According to one local news report, the deceased became a resident of the nursing home in April of this year. During her short stay at the nursing home, she suffered from falls, pressure sores, pneumonia, weight loss, and a urinary tract infection before she passed away on September 17.
The plaintiff in the lawsuit claims that the defendant nursing home was aware of budgetary constraints that had resulted in short staffing. These staffing problems had led to deficits in patient care. However, when the nursing home explained its services to the plaintiff prior to her deciding to place her loved one there, it presented itself as a dedicated and capable facility.
The plaintiff has filed several claims against the nursing home, including nursing home violations, negligence, corporate negligence, medical malpractice, gross negligence, premises liability, and violations of the West Virginia Consumer Credit and Protection Act.
Nursing Home Staffing Issues
Due to the high cost of employing skilled employees, nursing home managers often attempt to cut corners when it comes to the number of staff on the clock at any given time. However, these attempts to further pad the home’s bottom line put all patients in the home at greater risk should they require personalized attention from one of the staff members.
Indeed, the purpose of becoming a resident at a nursing home is to have a skilled nurse on call at all times. If a nurse is not available, or a resident must wait in order to get the attention of a nurse, the resident is not getting what he or she signed up for. More importantly, his or her safety is jeopardized.
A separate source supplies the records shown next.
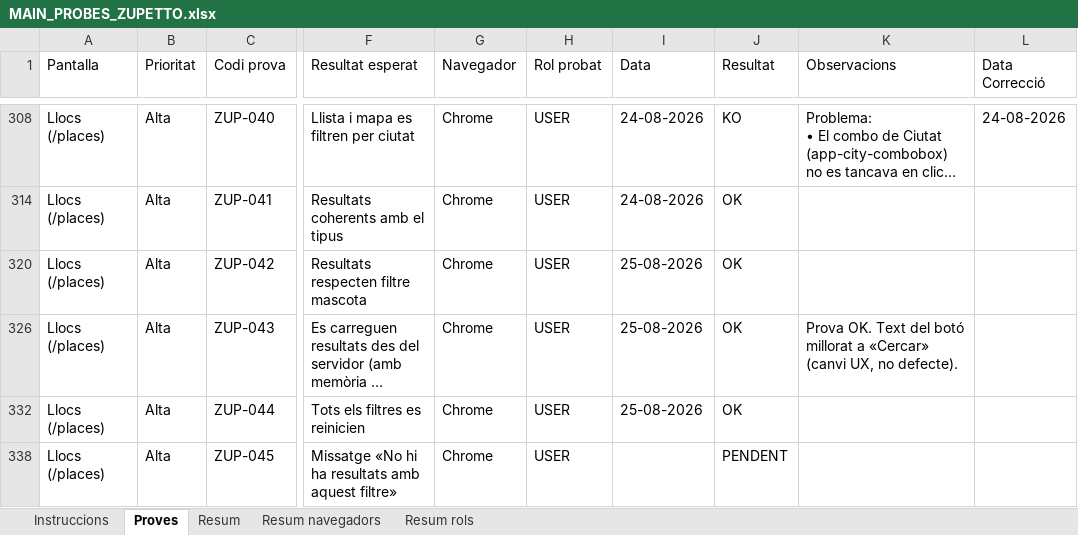
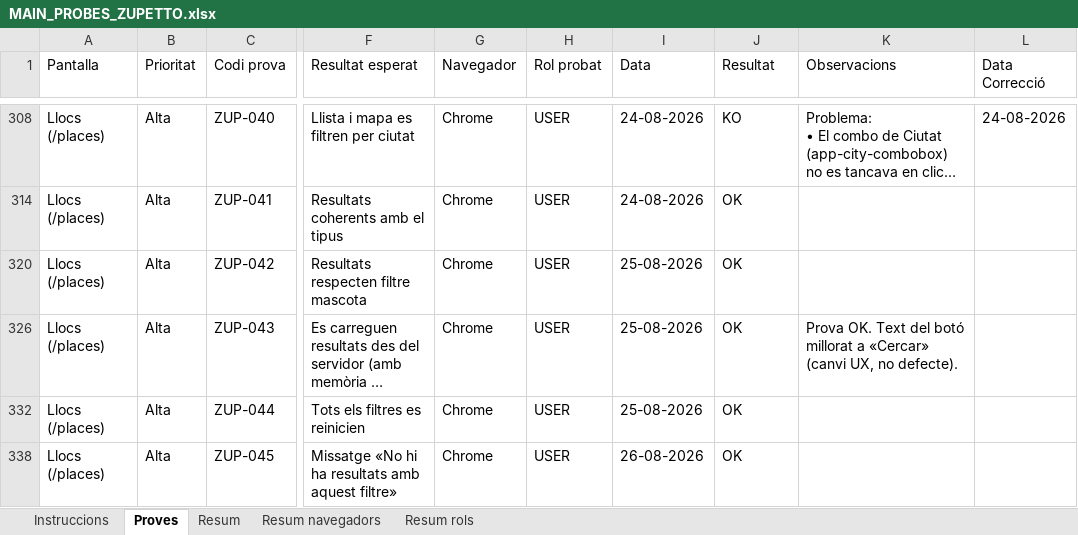
Before and after one commit to dmoraroca/zuppeto, an Excel workbook: docs/probes-e2e/probes-pagines/MAIN_PROBES_ZUPETTO.xlsx, sheet Proves, drawn as a sheet; only a part is shown, gaps mark what is left out; long unchanged cells end in …; values as stored, in another font and other column widths than the file's, no cell formats; the diff covers the shown part only; the diff names each change by its address in the sheet, - before the commit and + after, or states it on an @@ line.

```diff
--- a/docs/probes-e2e/probes-pagines/MAIN_PROBES_ZUPETTO.xlsx (sheet Proves)
+++ b/docs/probes-e2e/probes-pagines/MAIN_PROBES_ZUPETTO.xlsx (sheet Proves)
-I338 (Data): (empty)
+I338 (Data): 26-08-2026
-J338 (Resultat): PENDENT
+J338 (Resultat): OK
```
Also changed, not shown: 6 edited cells elsewhere in this sheet, sheet Resum, sheet Instruccions, sheet Resum rols, sheet Resum navegadors, cell formats, 4 other files.
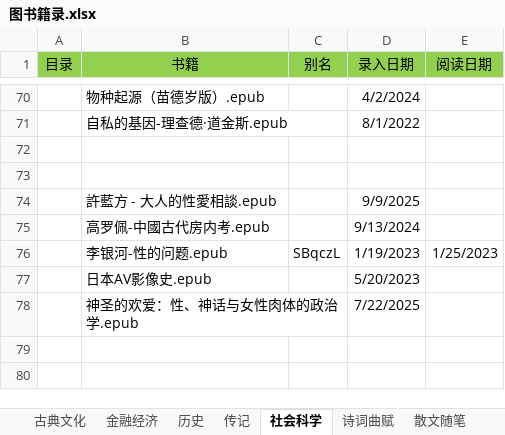
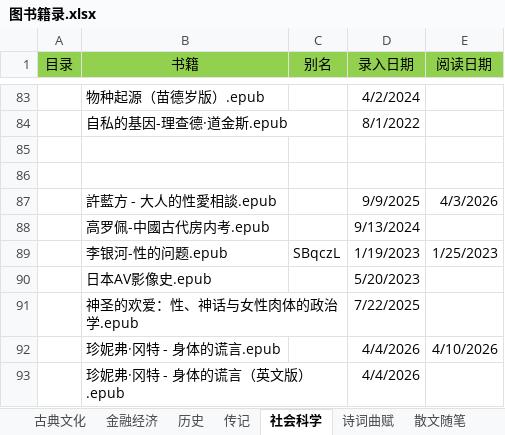
Before and after one commit to RockyChing/yxiang, an Excel workbook: ePub/图书籍录.xlsx, sheet 社会科学, drawn as a sheet; only a part is shown, gaps mark what is left out; values as stored, in another font and other column widths than the file's, no borders; addresses are those after the commit; the diff covers the shown part only; the diff names each change by its address in the sheet, - before the commit and + after, or states it on an @@ line.

```diff
--- a/ePub/图书籍录.xlsx (sheet 社会科学)
+++ b/ePub/图书籍录.xlsx (sheet 社会科学)
-E87 (阅读日期): (empty)
+E87 (阅读日期): 4/3/2026
+row 92:  | 珍妮弗·冈特 - 身体的谎言.epub |  | 4/4/2026 | 4/10/2026
+row 93:  | 珍妮弗·冈特 - 身体的谎言（英文版）.epub |  | 4/4/2026
```
Also changed, not shown: 13 added rows elsewhere in this sheet, sheet 金融经济, sheet 散文随笔, sheet 新入库, sheet 密钥, sheet 小说, sheet 历史, 4 more sheets.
Nursing Homes’ Duty to Their Residents
All nursing homes have an affirmative duty to provide a certain level of care to their residents. When a nursing home fails to live up to this duty, management may be held liable for any injuries that occur as a result of this lapse. To learn more about how to bring a lawsuit against a negligent nursing home, contact a dedicated Maryland personal injury attorney.
Do You Have a Loved One in a Maryland Nursing Home?
If you have a loved one who has recently been involved in a preventable accident in a Maryland nursing home, you or your loved one may be entitled to monetary damages. The dedicated attorneys at Lebowitz & Mzhen Personal Injury Lawyers have decades of combined experience holding culpable nursing homes responsible for the negligent care they provide to their residents. To learn more about how to hold a negligent nursing home responsible, and to speak to a dedicated attorney about your case, call 410-654-3600 to set up a free initial consultation.
See More Blog Posts:
Nursing Home Video Catches Employees Abusing Elderly Patients, Maryland Nursing Home Lawyer Blog, published December 5, 2014.
Elderly Woman Killed in Nursing Home Accident, Family Settles Suit, Maryland Nursing Home Lawyer Blog, published November 13, 2014.